Both emphasized how important student connections are: senior peers, graduate students from interesting labs, even random students on social media. Peer connections are invaluable for finding others in the community. Both said how exciting it is to interact with those interested in their field. Keyes advised emailing current graduate students. “If there’s research you’re really interested in, email us,” they said. “We’d love to talk about our research. We’re generally open to cold emails.” Those connections more easily help find others that share identities, as, anecdotally, it only takes one person to introduce you to a community. Additionally, Perkins highlighted the task forces – nationally, regionally, and locally – that specialize in minority populations where you can find community.
Finding such a community may take work, but it is worth the effort. These communities are vital for combatting imposter syndrome, as minoritized populations much more often than others are more susceptible to believing they are not good enough and don’t belong in their space. As Perkins said, “if I didn’t find people who look like me and have been in the program or in the field, then it would have been rougher than it is. It is very, very important to find your people and find a sense of community. I cannot say or talk about that highly enough.” As she found her community related to both her racial and queer identities, she said “I found several communities where it feels so safe, it feels so warm.”
Minoritized populations in science aren’t important just for community. As Keyes said, “you realize that pain affects predominantly minoritized people… And usually, the more marginalized identities you hold, the higher risk you are for developing chronic pain.
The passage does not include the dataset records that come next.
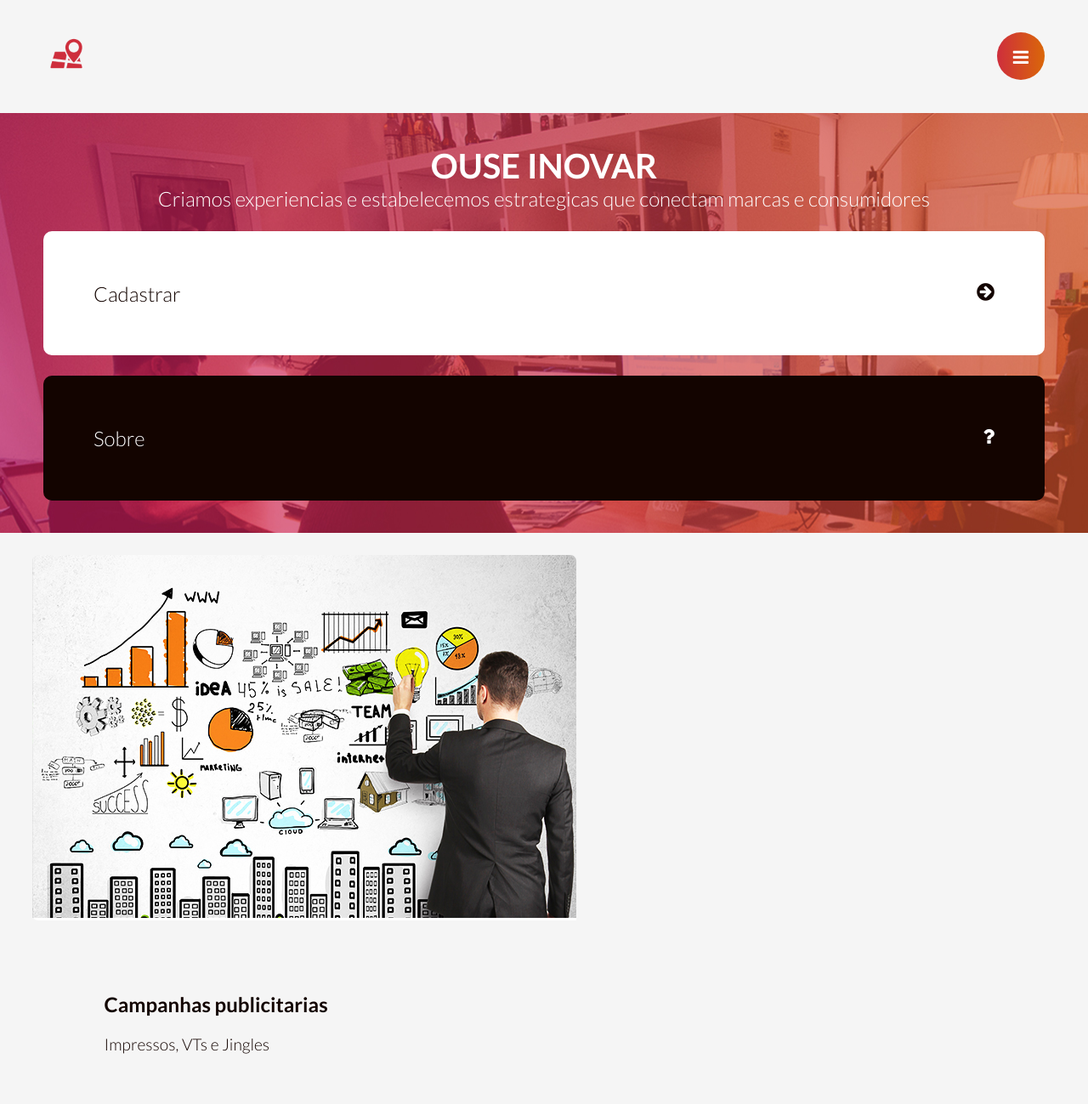
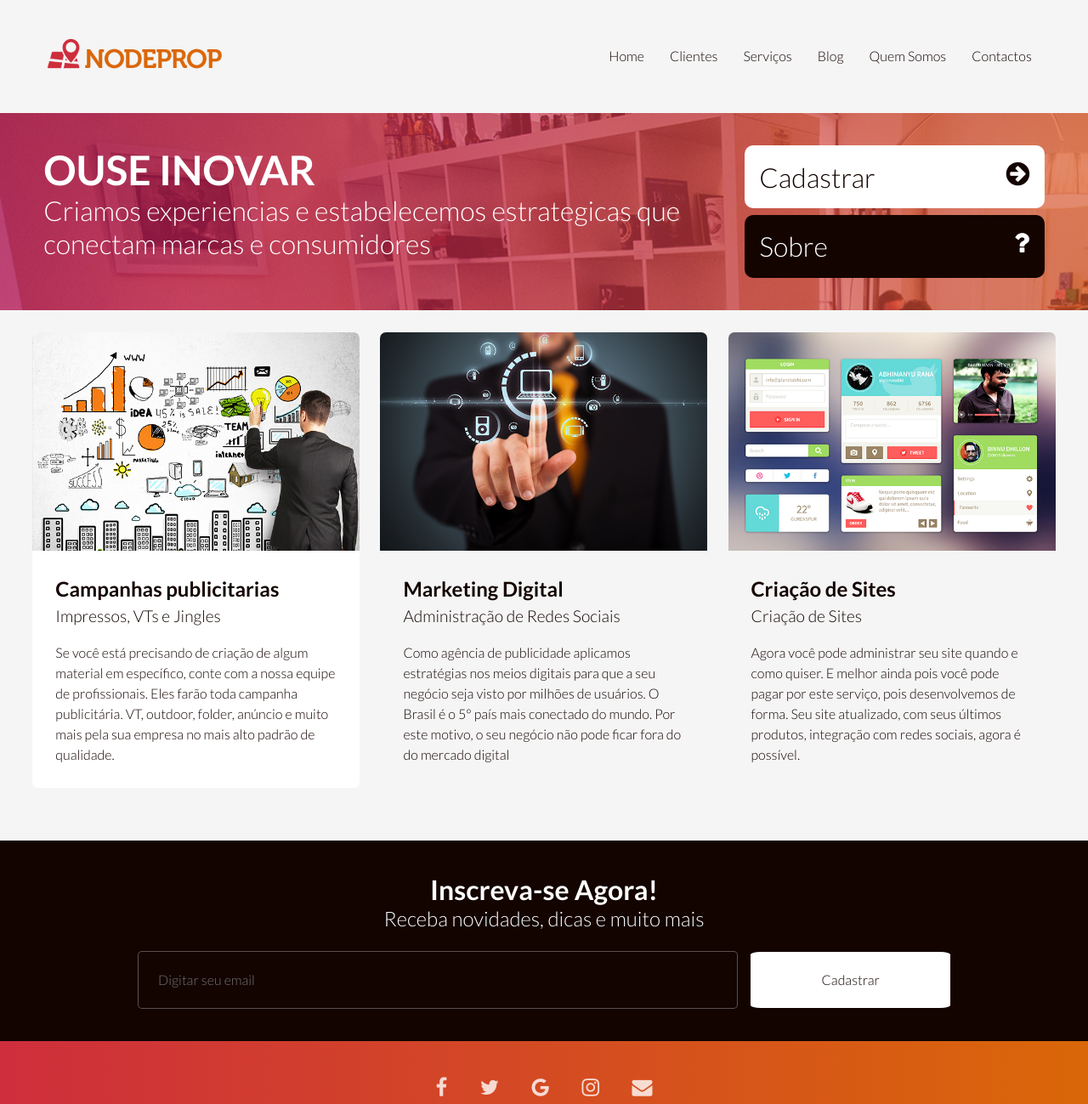
Before and after one commit to albanocasimiro/start-web-development, a plain HTML site: page nodeprop/index.html in a window 1280 px wide. Shown: the top 1299 px of the page at 85% size. Drawn offline with nearby package versions, Linux system fonts and the light colour scheme.

Commit message:
VERSÃO FINAL

```diff
--- a/nodeprop/css/estilo.css
+++ b/nodeprop/css/estilo.css
@@ -5,12 +5,24 @@ body{background-color: #f5f5f5;}
 a{text-decoration: none;}
 ul{list-style: none;}
 img{max-width: 100%;}
+/*==========CONTAINNER==========*/
+.container{
+  width: 100%;
+  float: left;
+  padding: 3% 4%;
+  text-align: center;
+}
+/*==========BG COLORS==========*/
+.bg-gradient{
+  background: linear-gradient(to right, #ce2e3c, #da6709);
+}
+.bg-black{
+  background-color: #130400;
+}
+.bg-white{
+  background-color: white;
+}
 /*CABEÇALHO*/
-.cabecalho{
-    width: 100%;
-    float: left;
-    padding: 3% 4%;
-}
 .logo{
   width: 56px;
   height: 56px;
@@ -26,7 +38,6 @@ img{max-width: 100%;}
   color: white;
   border-radius: 56px;
   cursor: pointer;
-  background: linear-gradient(to right, #ce2e3c, #da6709);
 }
 /*MENU*/
 .menu{
@@ -64,10 +75,6 @@ img{max-width: 100%;}
 }
 /*BANNER*/
 .banner{
-  width: 100%;
-  float: left;
-  text-align: center;
-  padding: 3% 4%;
   background: url(../img/bg.jpg) no-repeat fixed;
 }
 .title{
@@ -86,27 +93,21 @@ img{max-width: 100%;}
   margin-top: 2%;
   width: 100%;
 }
-.btn-cadastrar{
+.btn{
   width: 100%;
   font-size: 1.5em;
   text-align: left;
   cursor: pointer;
   padding: 5%;
   border-radius: 10px;
-  background-color: white;
+}
+.btn-cadastrar{
   color: #130400;
 }
 .buttons i{
   float: right;
 }
 .btn-sobre{
-  width: 100%;
-  font-size: 1.5em;
-  text-align: left;
-  cursor: pointer;
-  padding: 5%;
-  border-radius: 10px;
-  background-color: #130400;
   color: white;
   margin-top: 2%;
 }
@@ -118,7 +119,6 @@ img{max-width: 100%;}
 }
 .servico{
   width: 100%;
-  background-color: white;
   text-align: left;
   border-radius: 7px;
   margin-bottom: 3%;
@@ -145,13 +145,6 @@ img{max-width: 100%;}
   line-height: 1.5em;
 }
 /*NEWSLETTER*/
-.newsletter{
-  width: 100%;
-  float: left;
-  text-align: center;
-  padding: 3% 4%;
-  background-color: #130400;
-}
 .newsletter h2{
   font-size: 1.5em;
   color: white;
@@ -165,15 +158,13 @@ img{max-width: 100%;}
 }
 .newsletter input{
   width: 100%;
-  background-color: #130400;
   color: white;
   border: 1px solid rgba(255, 255, 255, 0.3);
   padding: 5%;
   border-radius: 5px;
 }
 .newsletter button{
-  width: 100%;
-  background-color: white;
+  width: 100%;;
   color: #130400;
   padding: 5%;
   border-radius: 5%;
@@ -181,13 +172,6 @@ img{max-width: 100%;}
   margin-top: 2%;
 }
 /*RODAPE*/
-.rodape{
-  width: 100%;
-  float: left;
-  padding: 3% 4%;
-  text-align: center;
-  background: linear-gradient(to right, #ce2e3c, #da6709);
-}
 .social-icons a{
   font-size: 1.5em;
   color: rgba(255, 255, 255, 0.8);
@@ -203,3 +187,110 @@ img{max-width: 100%;}
   margin-top: 2%;
   color: rgba(255, 255, 255, 0.8);
 }
+/*======MOBILE FIRST====*/
+/*SMALL DEVICES - SMARTPHONES*/
+@media screen and (min-width:480px){
+  .logo{
+    width: 214px;
+    background: url('../img/logo.png') center center/214px no-repeat;
+  }
+  .btn{
+    font-size: 2em;
+  }
+}
+/*SMALL DEVICES - TABLET*/
+@media screen and (min-width:768px){
+  .servico{
+    width: 49%;
+    float:left;
+    margin-right: 2%;
+  }
+  .servico:nth-child(2){
+    margin-right: 0;
+  }
+  .newsletter h2{
+    font-size: 2em;
+  }
+  .newsletter h3{
+    font-size: 1.5em;
+  }
+  .newsletter input{
+    width: 69%;
+    padding: 2%;
+    float: left;
+    margin-right: 1%;
+  }
+  .newsletter button{
+    width: 30%;
+    padding: 2%;
+    float: right;
+    margin-top: 0;
+  }
+}
+/*MEDIUM DEVICES - TABLETS & DESKTOPS*/
+@media screen and (min-width:960px){
+ .title{
+   width: 70%;
+   float: left;
+   text-align: left;
+ }
+ .title h2{
+   font-size: 3em;
+ }
+ .title h3{
+   font-size: 2em;
+ }
+ .buttons{
+   width: 30%;
+   float: right;
+   margin-top: 0;
+ }
+ .servico{
+   width: 32%;
+ }
+ .servico:nth-child(2){
+  margin-right: 2%;
+}
+.servico:nth-child(3){
+  margin-right: 0;
+}
+.newsletter input{
+  width: 60%;
+  float: none;
+}
+.newsletter button{
+  width: 20%;
+  float: none;
+}
+}
+/*LARGE DEVICES -  WIDE SCREEN*/
+@media screen and (min-width:1280px){
+  .btn-menu{
+    display: none;
+  }
+  .btn-close{
+    display: none;
+  }
+  .menu{
+    width: auto;
+    height: 56px;
+    line-height: 56px;
+    float: right;
+    background-color: #f5f5f5;
+    display: block !important;
+    position: static;
+  }
+  .menu li{
+    padding: 0;
+    float: left;
+  }
+  .menu li a{
+    color: #130400;
+    font-size: 1em;
+    padding: 15px;
+  }
+  .menu:hover{
+    border:none;
+    color: #da6709;
+  }
+ }
--- a/nodeprop/index.html
+++ b/nodeprop/index.html
@@ -14,9 +14,9 @@
     <link rel="icon" href="img/icon.png">
   </head>
   <body>
-    <header class="cabecalho">
+    <header class=" container cabecalho">
       <a href="index.html"><h1 class="logo">NodeProp - Especializado em Soluções Digitais</h1></a>
-      <button class="btn-menu"><i class="fa fa-bars fa-lg"></i>
+      <button class="btn-menu bg-gradient"><i class="fa fa-bars fa-lg"></i>
       </button>
       <nav class="menu">
         <a class="btn-close"><i class="fa fa-times"></i></a>
@@ -31,18 +31,18 @@
         </ul>
       </nav>
     </header>
-    <div class="banner">
+    <div class=" container banner">
       <div class="title">
         <h2>OUSE INOVAR</h2>
         <h3>Criamos experiencias e estabelecemos estrategicas que conectam marcas e consumidores</h3>
       </div>
       <div class="buttons">
-        <button class="btn-cadastrar">Cadastrar <i class="fa fa-arrow-circle-right"></i></button>
-        <button class="btn-sobre">Sobre<i class="fa fa-question"></i></button>
+        <button class=" btn btn-cadastrar bg-white ">Cadastrar <i class="fa fa-arrow-circle-right"></i></button>
+        <button class="btn btn-sobre bg-black">Sobre<i class="fa fa-question"></i></button>
       </div>
     </div>
     <main class="servicos">
-      <articles class="servico">
+      <articles class="servico bg-white">
         <a href="#"><img src="img/criacoes.jpg" alt="Campanhas publicitarias"></a>
         <div class="inner">
           <a href="#">Campanhas publicitarias</a>
@@ -74,16 +74,16 @@
       </articles>
     </main>
     <!--NEWSLETTER-->
-    <section class="newsletter">
+    <section class="container newsletter bg-black">
       <h2>Inscreva-se Agora!</h2>
       <h3>Receba novidades, dicas e muito mais</h3>
       <form>
-        <input type="email" name="email" placeholder="Digitar seu email">
-        <button>Cadastrar</button>
+        <input type="email" name="email" placeholder="Digitar seu email" class="bg-black">
+        <button class="bg-white">Cadastrar</button>
       </form>
     </section>
     <!--RODAPE-->
-    <footer class="rodape">
+    <footer class="container rodape bg-gradient">
       <div class="social-icons">
         <a href="#"><i class="fa fa-facebook"></i></a>
         <a href="#"><i class="fa fa-twitter"></i></a>
```
Also changed, not shown: 1 other file.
And so being able to find scholars that even look at that, or are part of those communities themselves, it helps in terms of advocacy work and what we are able to push for.” Further, Perkins said, “whatever background you have, if there’s research you’re passionate about, you can do it. Sometimes coming from a background of either your marginalized identities or just the classes you’ve taken, your education can really inform a perspective that is potentially course-changing for the research that you do.”
Despite the challenges I have described above, I want to emphasize that the effort it takes to make it into the science field is worth it. There are many obstacles, and we must support each other. Add in the imposter syndrome that many minority populations struggle with, and it truly is something to celebrate how we succeed despite the challenges finding our community. We may have to put a bit more elbow grease into it, and that can be discouraging, so I will end with a quote from Keyes on pushing through the discouragement:
“You are worthy of being there.”